The corporate ladder has been the prevailing model for how companies manage their work and their people since the beginning of the industrial revolution a century ago. The ladder represents an inflexible view in which prestige, rewards, access to information, influence, power, etc. are tied to the rung one occupies. The problem is, the authors argue, we no longer live in the industrial age.
The pace of change is faster. Work is increasingly virtual, collaborative, and dispersed. Organizations are flatter. Companies are much easier to see into. Careers zig and zag. Work is done wherever, whenever. And information flows in all directions. The result? The ladder model — along with the outdated norms and expectations that defined it — is collapsing.
In their best-selling book, The Corporate Lattice, author Cathleen Benko and co-author Molly Anderson define the emerging Corporate LatticeTM model and argue convincingly that a lattice is better suited for today’s global business environment. They describe the shift across three dimensions:
- How careers are built: From straight up to zigzag. Rather than a series of linear career paths, lattice organizations offer customized options for growth and elopment. Lattice ways to build careers attract and engage the best talent and create versatile employees well suited to respond to change.
- How work gets done: From where you go to what you do. Rather than expecting people to sit at their desks clocking face time from 9 to 5, lattice organizations offer options for when, where, and how people do their work. Lattice ways to work increase productivity and retention while increasing strategic flexibility in business operations.
- How participation is fostered: From top-down to all-in. Instead of directed, top-down communications, lattice organizations nurture transparent cultures, providing multiple ways for people to share ideas, learn, and team. Lattice ways to participate tap the power of an inclusive workplace to drive innovation, growth, and agility.

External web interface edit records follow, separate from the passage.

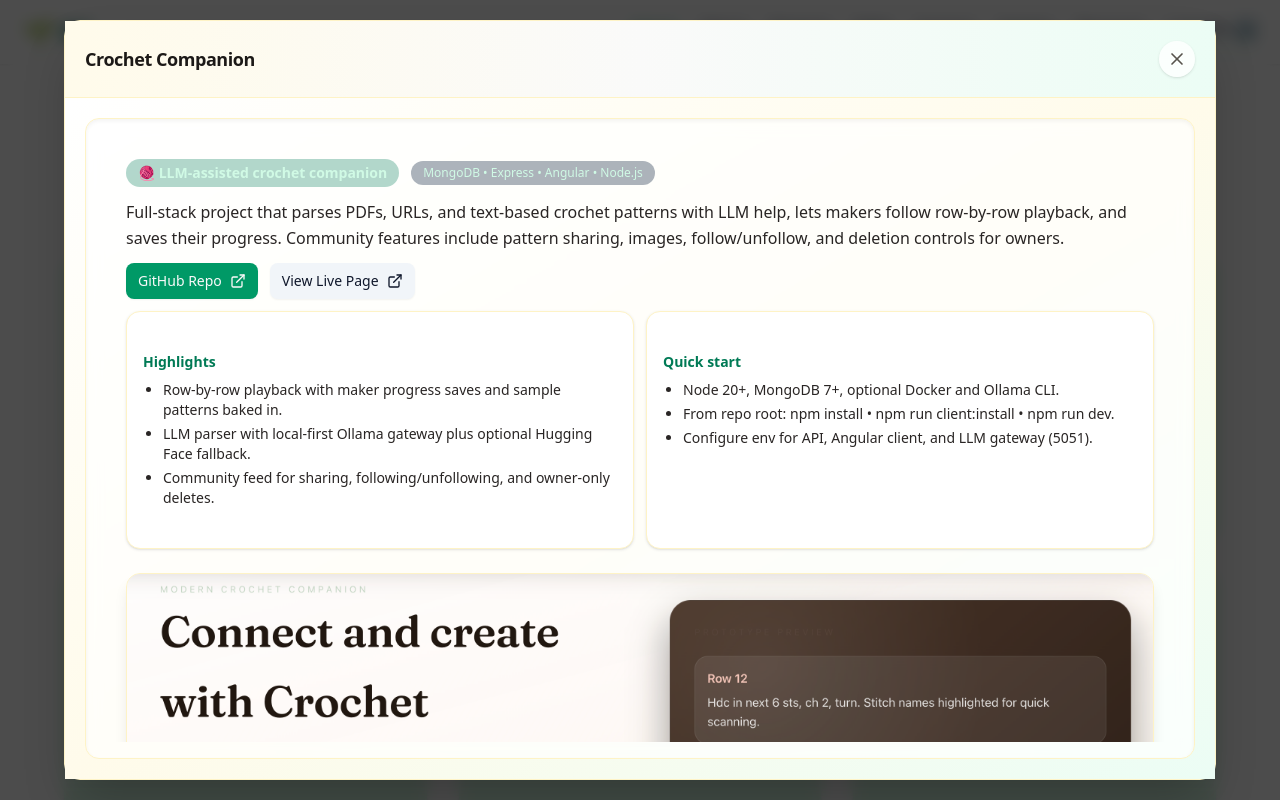
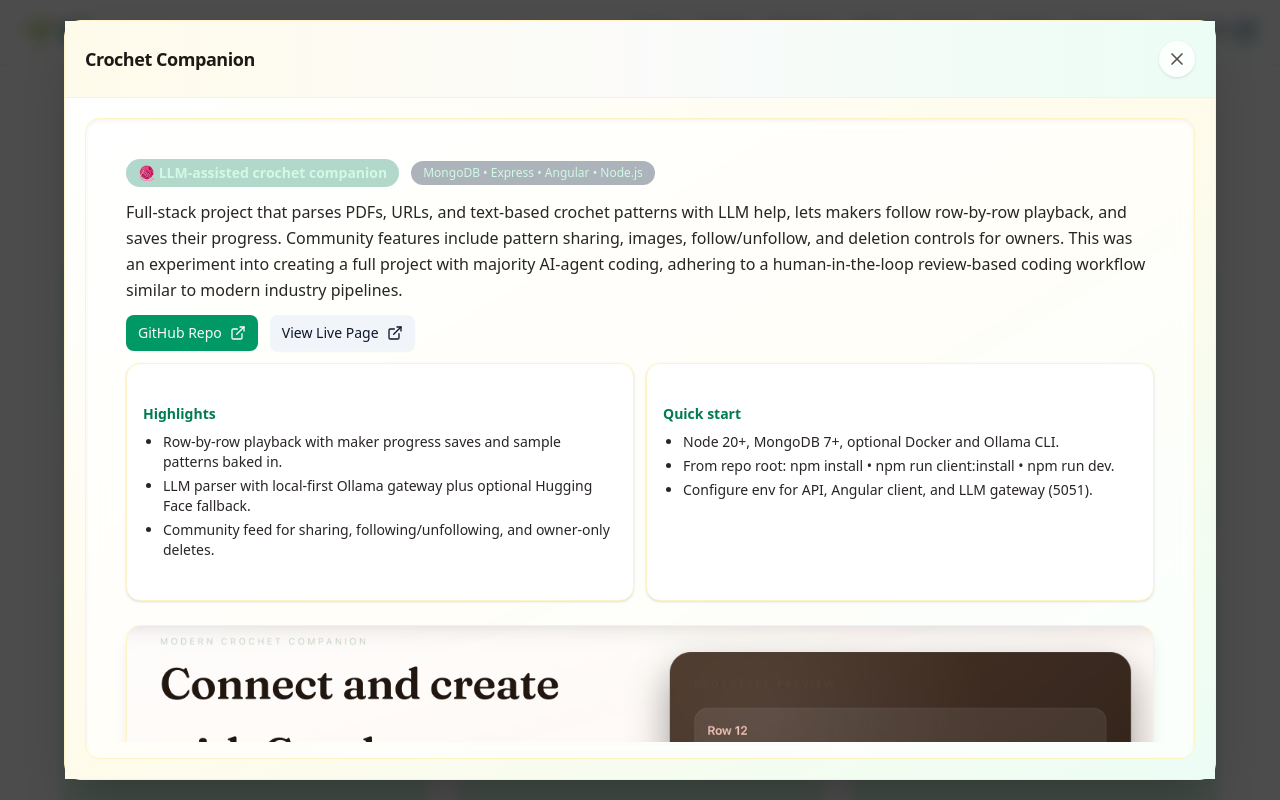
Before and after one commit to gavinvc/sustainable-personal-site, a Next.js app: page / in a window 1280 px wide. Both pictures are taken after a click on the element 245 px from the left and 1601 px from the top of the page. Shown: the part 1201-2001 px from the top of the page. Built offline with nearby package versions, Linux system fonts and the light colour scheme.

Commit message:
more companion text

```diff
--- a/src/app/page.tsx
+++ b/src/app/page.tsx
@@ -557,7 +557,7 @@ export default function Home() {
               </span>
             </div>
             <p className="text-stone-800 leading-relaxed">
-              Full-stack project that parses PDFs, URLs, and text-based crochet patterns with LLM help, lets makers follow row-by-row playback, and saves their progress. Community features include pattern sharing, images, follow/unfollow, and deletion controls for owners.
+              Full-stack project that parses PDFs, URLs, and text-based crochet patterns with LLM help, lets makers follow row-by-row playback, and saves their progress. Community features include pattern sharing, images, follow/unfollow, and deletion controls for owners. This was an experiment into creating a full project with majority AI-agent coding, adhering to a human-in-the-loop review-based coding workflow similar to modern industry pipelines.
             </p>
             <div className="flex flex-wrap gap-3">
               <Button asChild className="bg-emerald-600 hover:bg-emerald-700">
```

Offering much more than theory, the authors illustrate the lattice model using rich, in-depth case studies of exemplars including Cisco, Deloitte LLP, and Thomson Reuters. They also explore the changing role each individual plays in directing his or her own lattice journey.